The Way Forward
The local elections held on October 13, 2019 marked the end of a decade in which Viktor Orbán’s party could win all national, regional, and European Parliamentary elections. Though the ruling party managed to preserve control over the countryside, the loss of Budapest and ten major cities is undoubtedly a serious blow.
Though the election results can be interpreted in different ways – both the opposition and Fidesz can claim themselves as winners – one thing has certainly changed: the myth of Fidesz’s invincibility is broken. Both pro- and anti-Orbán voters can see clear chances for Fidesz’s defeat, even at the parliamentary level. This psychological and symbolic effects of this shift cannot be overestimated.
The myth of Fidesz’s invincibility is broken
However, it is still too early to draw any far-reaching conclusions for the next parliamentary election, which is scheduled for spring 2022. The opposition’s cooperation strategy for this election is not yet ready – particularly because Hungary has a mixed election system, composed of both single-member constituencies and party lists. One thing, however, is already certain: the opposition needs to field a single candidate to challenge Fidesz in all 106 single-member constituencies. Whether the opposition should field a joint party list or run separately is still up for debate. Besides, opposition parties are still very far from finding a leader who could challenge Viktor Orbán as a candidate for prime minister.
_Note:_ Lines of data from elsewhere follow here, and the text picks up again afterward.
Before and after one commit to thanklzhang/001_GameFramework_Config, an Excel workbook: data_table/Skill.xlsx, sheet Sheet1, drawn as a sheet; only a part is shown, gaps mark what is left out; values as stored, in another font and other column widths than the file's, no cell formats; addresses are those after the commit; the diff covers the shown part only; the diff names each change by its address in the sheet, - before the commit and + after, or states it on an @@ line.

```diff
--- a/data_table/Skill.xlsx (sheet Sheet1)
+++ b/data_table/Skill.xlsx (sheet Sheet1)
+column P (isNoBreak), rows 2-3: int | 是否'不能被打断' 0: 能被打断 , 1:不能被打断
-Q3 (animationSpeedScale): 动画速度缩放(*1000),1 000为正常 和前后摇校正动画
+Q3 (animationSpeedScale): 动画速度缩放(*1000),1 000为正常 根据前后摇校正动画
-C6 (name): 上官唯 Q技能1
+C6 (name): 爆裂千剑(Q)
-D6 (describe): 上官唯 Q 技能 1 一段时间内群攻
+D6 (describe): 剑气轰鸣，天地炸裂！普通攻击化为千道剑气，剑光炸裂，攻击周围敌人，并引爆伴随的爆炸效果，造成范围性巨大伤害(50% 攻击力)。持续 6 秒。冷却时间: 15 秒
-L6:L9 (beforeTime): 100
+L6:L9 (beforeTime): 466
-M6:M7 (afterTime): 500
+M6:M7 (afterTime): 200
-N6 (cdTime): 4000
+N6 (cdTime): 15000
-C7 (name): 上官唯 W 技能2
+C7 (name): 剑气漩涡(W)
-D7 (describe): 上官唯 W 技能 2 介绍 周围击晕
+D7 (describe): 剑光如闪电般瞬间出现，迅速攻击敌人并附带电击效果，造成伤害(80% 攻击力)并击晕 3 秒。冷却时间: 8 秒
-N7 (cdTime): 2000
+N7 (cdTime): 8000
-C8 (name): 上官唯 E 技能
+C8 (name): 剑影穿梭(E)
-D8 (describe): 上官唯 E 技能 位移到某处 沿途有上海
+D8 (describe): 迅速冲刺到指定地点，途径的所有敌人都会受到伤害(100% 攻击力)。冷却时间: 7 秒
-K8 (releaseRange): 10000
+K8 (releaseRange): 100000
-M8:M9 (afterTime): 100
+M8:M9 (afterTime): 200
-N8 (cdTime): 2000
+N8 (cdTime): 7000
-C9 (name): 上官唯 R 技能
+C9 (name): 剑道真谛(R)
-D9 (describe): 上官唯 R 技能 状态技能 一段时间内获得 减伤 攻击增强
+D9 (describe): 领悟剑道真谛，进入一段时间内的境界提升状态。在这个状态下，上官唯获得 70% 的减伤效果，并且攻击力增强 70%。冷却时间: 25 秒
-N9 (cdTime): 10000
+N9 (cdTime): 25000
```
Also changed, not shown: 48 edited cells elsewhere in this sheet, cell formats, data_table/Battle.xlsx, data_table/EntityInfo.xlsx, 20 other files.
Moreover, over the next two and a half years, the opposition parties will face increasing pressure from both the ruling party and their own corruption-related temptations, challenging them to maintain their coherence. Initial signs of fragmentation are already visible as a result of the Socialist Party bringing some doubtful figures of the 2000s back into local government positions.
It also remains to be seen, how the ruling party will treat cities led by the opposition. The Orbán government may well opt to use solid, demonstrative financial pressure against opposition-led cities – not only depriving them of resources from the central budget, but also making it hard for them to access EU funds. Making opposition-led cities fail or underperform is a strategy that could aim to demotivate and deter potential opposition voters by showing them the negative effects of moving against the ruling party. Meanwhile, the election of Gergely Karácsony as lord mayor of Budapest paves the way for closer cooperation among the four Visegrad capitals; Warsaw, Prague, Bratislava, and Budapest are now all led by liberal mayors. Perhaps they will bypass their national governments to jointly lobby for receiving EU funds directly.
Against this background – and because Budapest and the major cities under opposition control have a combined population of approximately three million – it is highly likely that the upcoming years will see increasing polarization and near-permanent campaigning in Hungarian domestic politics.
DGAP Commentary No. 3, December 5, 2019, 4 pp.